Back in September we had Tax Free Weekend here in South Carolina, so I decided to go to Best Buy and take the plunge. I bought the lowest spec version of the Surface Pro, not wanting to spend too much, and the Type Cover - a hybrid screen protector and a keyboard.

After I bought the Surface I had a bit of a now what period. I switched to Chrome from Safari so I could keep my browser in sync between my Mac and my Surface, and I mostly used the Surface around the house for random web browsing. It was not, though, a good computer for doing work on. It was a mistake to buy the lowest spec version of the Surface, and that meant I couldn’t run Hyper-V to use Docker on it, and in turn couldn’t do work on it.

About a month after I bought the Surface I decided, as an experiment, to try programming for work for a day on it. Well, not technically on it, but on a Linux server I would set up and SSH into. I went with Arch Linux (because I had been trying everything else new so might as well add one more thing to the mix) and set it up at Linode after a little comparison shopping. I did most of the setup on a Sunday and that next day plugged the Surface into my monitor, SSHed into the new dev server, and got to work.

It’s been about a month since that day, and I’ve used Windows every day since. Is it amazing? Not really. Is it better than the Mac? I’d say it’s a toss up. It’s hard to beat the polish of macOS. But there are some amazing freedoms that come with running Windows, especially around hardware. While programming on the Surface Pro I really loved that I could take the keyboard off and act like it was a tiny monitor, for example. And the idea that it’s not weird that I use a normal mouse and a mechanical keyboard with it. Nobody on Windows uses the same mouse, so it’s built to handle that. Most of all I think I like the idea that while most of my day to day software has stayed the same, either in a terminal on my Linux development server or in a web browser, I’m experimenting a bit. That’s something I hadn’t done much at all since switching to my Mac back in 2006.

Two weeks after using the Surface each day for work I decided to plunge a little deeper into this new/old Windows world and build a PC. My brother and I had batted around ideas for a build for a while1, so I went for it. It cost right at $1,000 to build and outperforms my old MacBook Pro. It’s also possible to upgrade it! While it’s powerful enough to run Hyper-V, I’ve still been using my little Linux development server because it’s so easy to SSH to and so accessible from anywhere with an internet connection. It’s been a ton of fun to play games on!2
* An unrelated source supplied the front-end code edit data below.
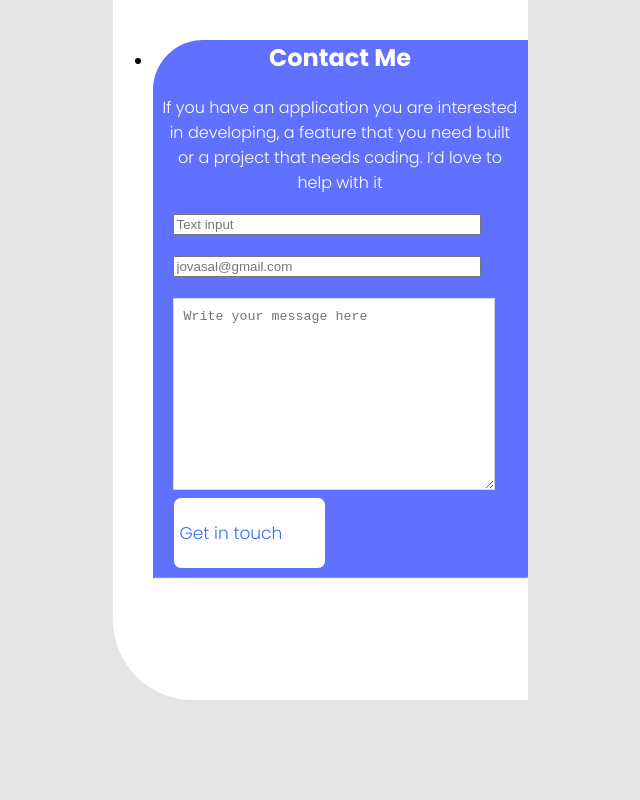
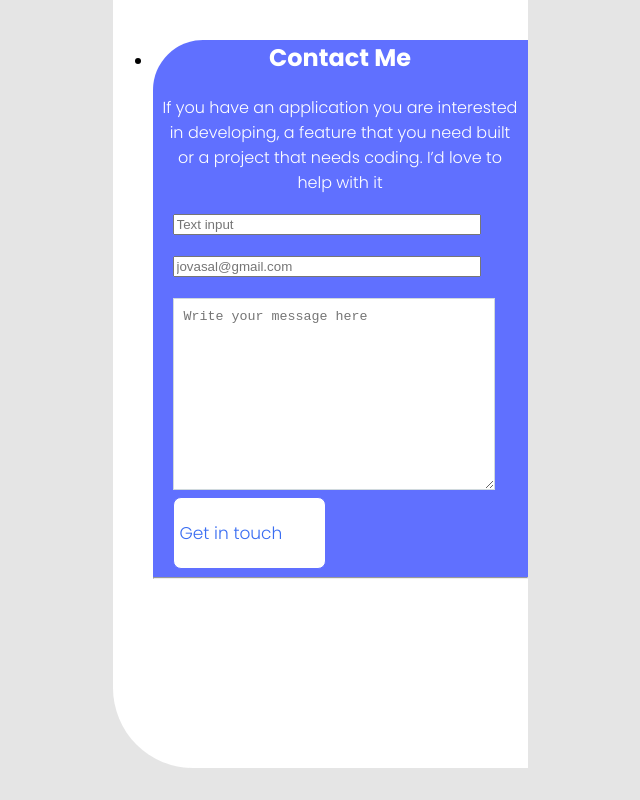
Before and after one commit to jovasal/FormsandUserExperience, a plain HTML site: page index.html in a window 1280 px wide. Shown: the whole page, without its empty margins (320-960 px from the left). Drawn offline with Linux system fonts and the light colour scheme.

Commit message:
iojh
oijoi

```diff
--- a/style.css
+++ b/style.css
@@ -12,7 +12,7 @@ body {
 
 .headline {
   width: 375px;
-  height: 700px;
+  height: 768px;
   margin: 0 auto;
   background: #fff;
   border-bottom-left-radius: 80px;
```
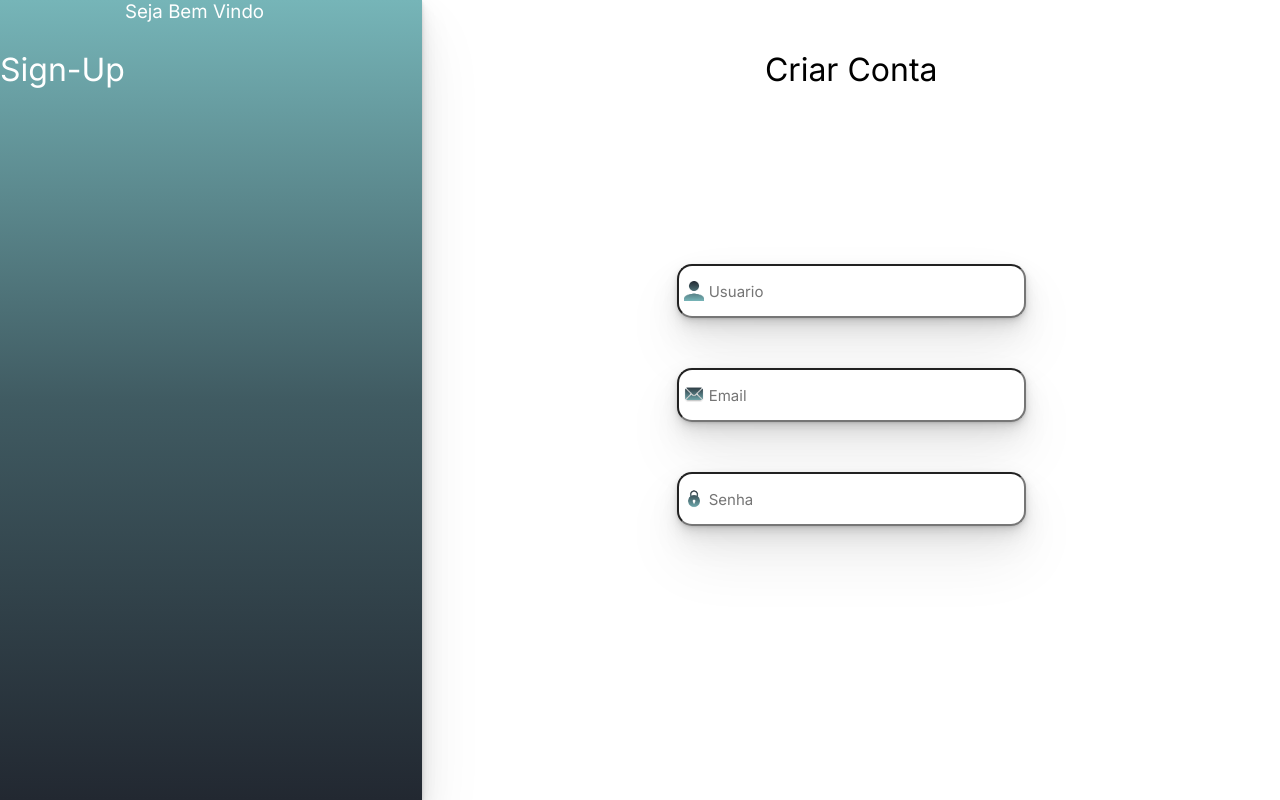
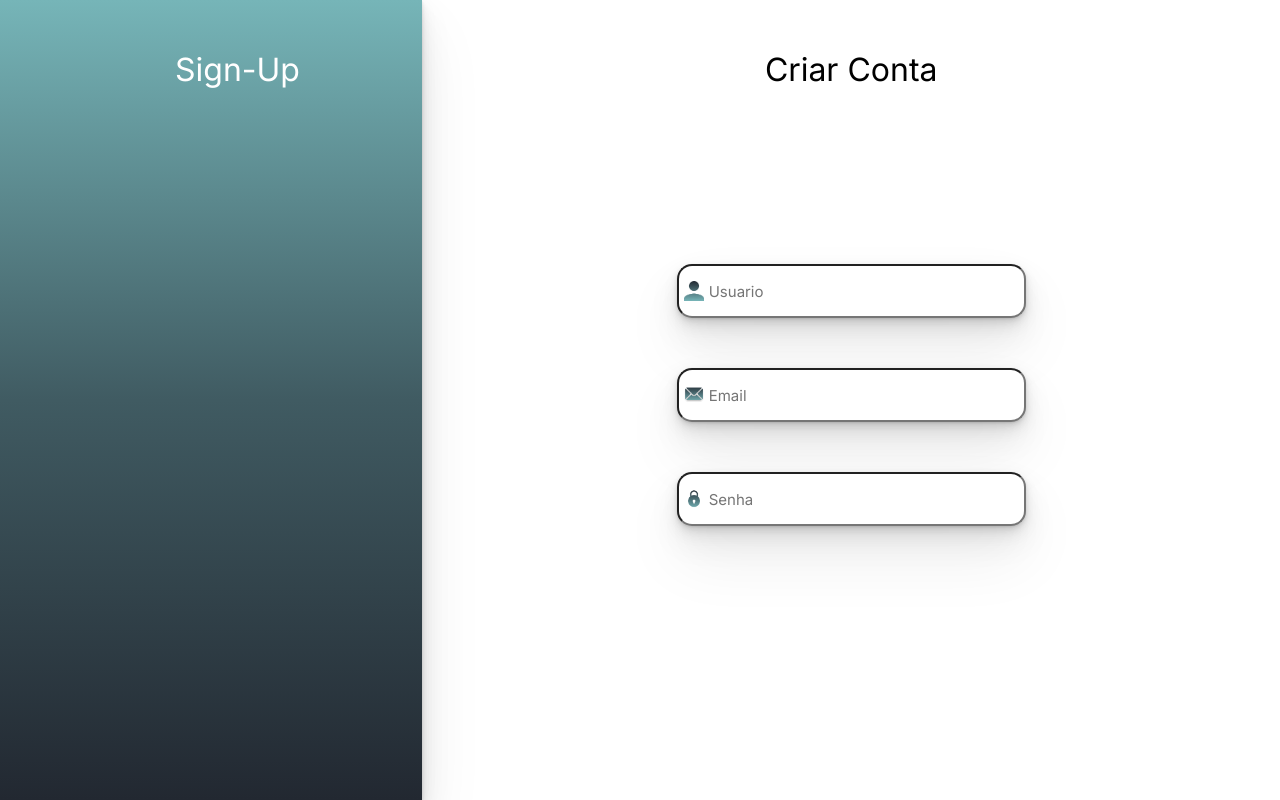
Before and after one commit to tcc2024/tasksync, a React (Create React App) app: page / in a window 1280 px wide. Built offline with nearby package versions, Linux system fonts and the light colour scheme.

Commit message:
Arrumando div left

```diff
--- a/src/pages/Login.css
+++ b/src/pages/Login.css
@@ -92,10 +92,12 @@
 }
 
 #login {
-  padding-top: 50px;
-  padding-bottom: 150px;
+  margin-top: 50px;
+  margin-left: 175px;
   color: #ffffff;
 }
 #bemvindo {
+  align-content: center;
+  align-items: center;
   color: #ffffff;
 }
--- a/src/pages/Login.jsx
+++ b/src/pages/Login.jsx
@@ -9,7 +9,6 @@ export default function Login() {
     <div className="background">
       <div className="left">
         <h1 id="login">Sign-Up</h1>
-        <h3 id="bemvindo">Seja Bem Vindo</h3>
       </div>
       <div className="right">
         <h1 id="title">Criar Conta</h1>
```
There’s very little point to this post - except a status update - and maybe some idea that it’s fun to try new things and explore new ways of working. I don’t really feel strongly that Windows is better than macOS or that there’s any reason why you should make the jump. But it has been fun for me, and I’m glad I did.

  1. You can see the build I went with on PC Partpicker. My brother ended up building almost the same thing. We’ve both liked it a lot. 

  2. I’m commondream on Battle.net if you’d like to play some Overwatch.